The best moments of food, drink, and travel are the “Bourdain moments.” These are the times when the curtain is peeled back to reveal the human element through conversation and stories. The passion of a chef. The encyclopedic knowledge of a bartender. The traditions of culture down to a hyper-regional level. Even the random dialogue with the patron sitting next to you. This is Anthony Bourdain’s true legacy. These are the moments that fuel our adventures and broaden our horizons. It’s the stuff that drove his mantra of “be a traveler, not a tourist.” It’s also the best parts of dining out or grabbing a cocktail regardless of where you’re located. These are the moments that ultimately stick with you for decades, much more than the details of that five-course meal you once considered “unforgettable.”

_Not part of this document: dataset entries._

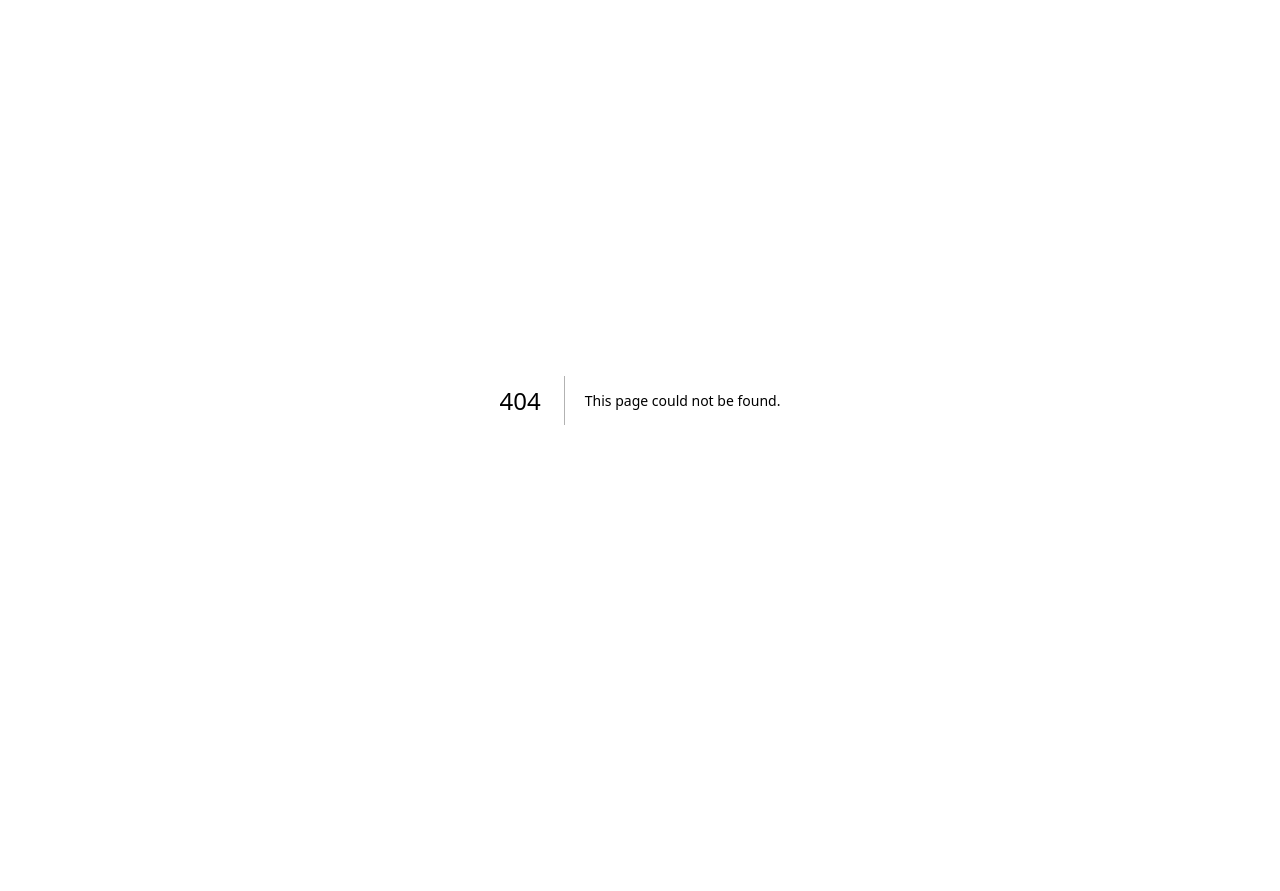
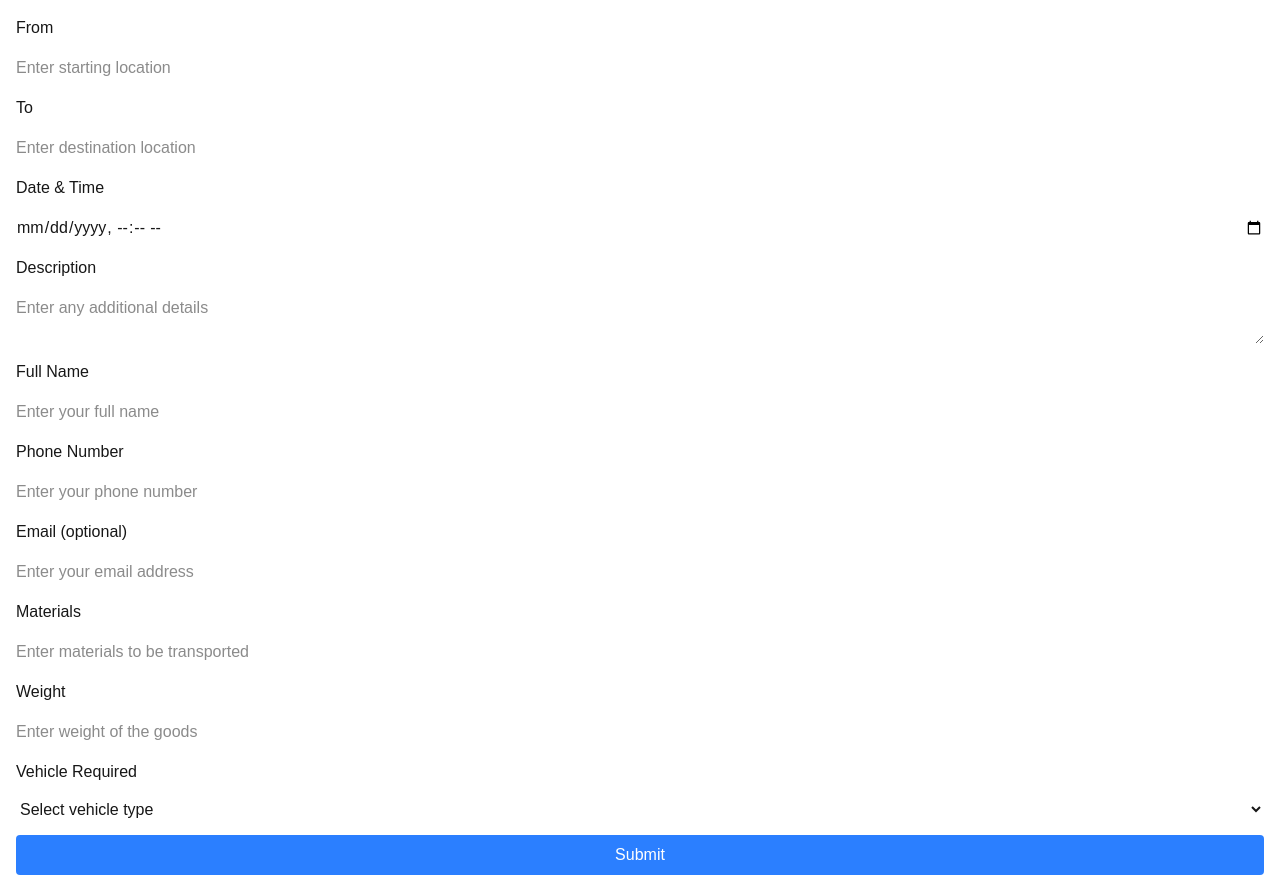
Before and after one commit to eintransportasset/Ein-website, a Next.js app: page /goods-transport in a window 1280 px wide. Before the commit this address had no page. Before the commit the page ends 800 px from the top, so only its background shows below. Built offline with nearby package versions, Linux system fonts and the light colour scheme.

Commit message:
firs commit

```diff
--- /dev/null
+++ b/src/app/goods-transport/page.tsx
@@ -0,0 +1,94 @@
+'use client'
+import React from 'react'
+import {useForm, SubmitHandler} from 'react-hook-form'
+
+type FormData = {
+  from:string,
+  to:string,
+  dateTime:string,
+  description:string,
+  fullName:string,
+  phoneNumber:string,
+  email?:string
+  materials: string
+  weight: string
+  vehicleRequired: string
+}
+
+const Page: React.FC = () => {
+  const{register, handleSubmit, formState:{errors}} = useForm<FormData>();
+
+const onSubmit: SubmitHandler<FormData> = async (data) => {
+  const payload = {
+    ...data,
+    targetTab: "goodsTransportRequests",
+  };
+
+  await fetch('https://script.google.com/macros/s/AKfycbznBUean2KxcteAHnClwBerj63SM-sP3qHG-kEM7oncHA8Btk4SNs_ki9xwfstmvGY/exec', {
+    method: 'POST',
+    mode: 'no-cors',
+    headers: {
+      'Content-Type': 'application/json',
+    },
+    body: JSON.stringify(payload),
+  });
+
+  alert("Submitted!");
+};
+
+  return (
+    <div>
+      <form onSubmit={handleSubmit(onSubmit)} className="flex flex-col gap-4 p-4">
+        <label>From</label>
+        <input {...register("from", { required: "Starting location is required" })} placeholder="Enter starting location" />
+        {errors.from && <span className="text-red-500">{errors.from.message}</span>}
+
+        <label>To</label>
+        <input {...register("to", { required: "Destination is required" })} placeholder="Enter destination location" />
+        {errors.to && <span className="text-red-500">{errors.to.message}</span>}
+
+        <label>Date & Time</label>
+        <input type="datetime-local" {...register("dateTime", { required: "Date and time are required" })} />
+        {errors.dateTime && <span className="text-red-500">{errors.dateTime.message}</span>}
+
+        <label>Description</label>
+        <textarea {...register("description")} placeholder="Enter any additional details" />
+
+        <label>Full Name</label>
+        <input {...register("fullName", { required: "Full name is required" })} placeholder="Enter your full name" />
+        {errors.fullName && <span className="text-red-500">{errors.fullName.message}</span>}
+
+        <label>Phone Number</label>
+        <input type="tel" {...register("phoneNumber", { required: "Phone number is required" })} placeholder="Enter your phone number" />
+        {errors.phoneNumber && <span className="text-red-500">{errors.phoneNumber.message}</span>}
+
+        <label>Email (optional)</label>
+        <input type="email" {...register("email")} placeholder="Enter your email address" />
+
+        <label>Materials</label>
+        <input {...register("materials", { required: "Materials are required" })} placeholder="Enter materials to be transported" />
+        {errors.materials && <span className="text-red-500">{errors.materials.message}</span>}
+
+        <label>Weight</label>
+        <input type="number" {...register("weight", { required: "Weight is required" })} placeholder="Enter weight of the goods" />
+        {errors.weight && <span className="text-red-500">{errors.weight.message}</span>}
+
+        <label>Vehicle Required</label>
+        <select {...register("vehicleRequired", { required: "Vehicle requirement is required" })}>
+          <option value="">Select vehicle type</option>
+          <option value="truck">Truck</option>
+          <option value="van">Van</option>
+          <option value="bike">Bike</option>
+          <option value="other">Other</option>
+        </select>
+        {errors.vehicleRequired && <span className="text-red-500">{errors.vehicleRequired.message}</span>}
+
+        <button type="submit" className="bg-blue-500 text-white p-2 rounded hover:bg-blue-600 hover:cursor-pointer">
+          Submit
+        </button>
+      </form>
+    </div>
+  );
+};
+
+export default Page;
--- /dev/null
+++ b/src/app/packers-and-movers/page.tsx
@@ -0,0 +1,73 @@
+'use client'
+import React from 'react'
+import {useForm, SubmitHandler} from 'react-hook-form'
+
+type FormData = {
+  from:string,
+  to:string,
+  dateTime:string,
+  description:string,
+  fullName:string,
+  phoneNumber:string,
+  email?:string
+}
+
+const Page: React.FC = () => {
+  const{register, handleSubmit, formState:{errors}} = useForm<FormData>();
+
+const onSubmit: SubmitHandler<FormData> = async (data) => {
+  const payload = {
+    ...data,
+    targetTab: "PackersAndMoversRequests",
+  };
+
+  await fetch('https://script.google.com/macros/s/AKfycbznBUean2KxcteAHnClwBerj63SM-sP3qHG-kEM7oncHA8Btk4SNs_ki9xwfstmvGY/exec', {
+    method: 'POST',
+    mode: 'no-cors',
+    headers: {
+      'Content-Type': 'application/json',
+    },
+    body: JSON.stringify(payload),
+  });
+
+  alert("Submitted!");
+};
+
+  return (
+    <div>
+      <form onSubmit={handleSubmit(onSubmit)} className="flex flex-col gap-4 p-4">
+        <label>From</label>
+        <input {...register("from", { required: "Starting location is required" })} placeholder="Enter starting location" />
+        {errors.from && <span className="text-red-500">{errors.from.message}</span>}
+
+        <label>To</label>
+        <input {...register("to", { required: "Destination is required" })} placeholder="Enter destination location" />
+        {errors.to && <span className="text-red-500">{errors.to.message}</span>}
+
+        <label>Date & Time</label>
+        <input type="datetime-local" {...register("dateTime", { required: "Date and time are required" })} />
+        {errors.dateTime && <span className="text-red-500">{errors.dateTime.message}</span>}
+
+        <label>Description</label>
+        <textarea {...register("description")} placeholder="Enter any additional details" />
+
+        <label>Full Name</label>
+        <input {...register("fullName", { required: "Full name is required" })} placeholder="Enter your full name" />
+        {errors.fullName && <span className="text-red-500">{errors.fullName.message}</span>}
+
+        <label>Phone Number</label>
+        <input type="tel" {...register("phoneNumber", { required: "Phone number is required" })} placeholder="Enter your phone number" />
+        {errors.phoneNumber && <span className="text-red-500">{errors.phoneNumber.message}</span>}
+
+        <label>Email (optional)</label>
+        <input type="email" {...register("email")} placeholder="Enter your email address" />
+
+        <button type="submit" className="bg-blue-500 text-white p-2 rounded hover:bg-blue-600 hover:cursor-pointer">
+          Submit
+        </button>
+      </form>
+    </div>
+  );
+};
+
+export default Page;
```
Also changed, not shown: package.json (+7 -5 lines), 1 other file (tests, documents, lock files or other folders).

Bourdain was not without a few detractors, although most of this derision comes from highly stupid places. I’ve already seen someone subtly accuse him of appropriation because he was a white man that documented life in depressed areas populated by not-white people. It’s nearly impossible to fathom anyone willingly taking on such a position. One of the ongoing themes of his show was to make the viewer more conscientious of life from a global perspective. Never once did Bourdain use who he was or the color of his skin to lord over people. He always put himself equal or lower than his hosts out of honor and respect. This humility was integral to his career, perhaps best exemplified by how much he advocated the role of the Latino in the kitchen. (One of my favorite quotes from Kitchen Confidential: “The very backbone of the industry, whether you like it or not, is inexpensive Mexican, Dominican, Salvadorian and Ecuadorian labor-most of whom could cook you under the table without breaking a sweat.”). This was a man that didn’t look to exploit, he sought out to champion. Anyone that doesn’t realize that probably formed their opinion on the noise of select sound bytes. These people should keep their mouths shut for the next few weeks.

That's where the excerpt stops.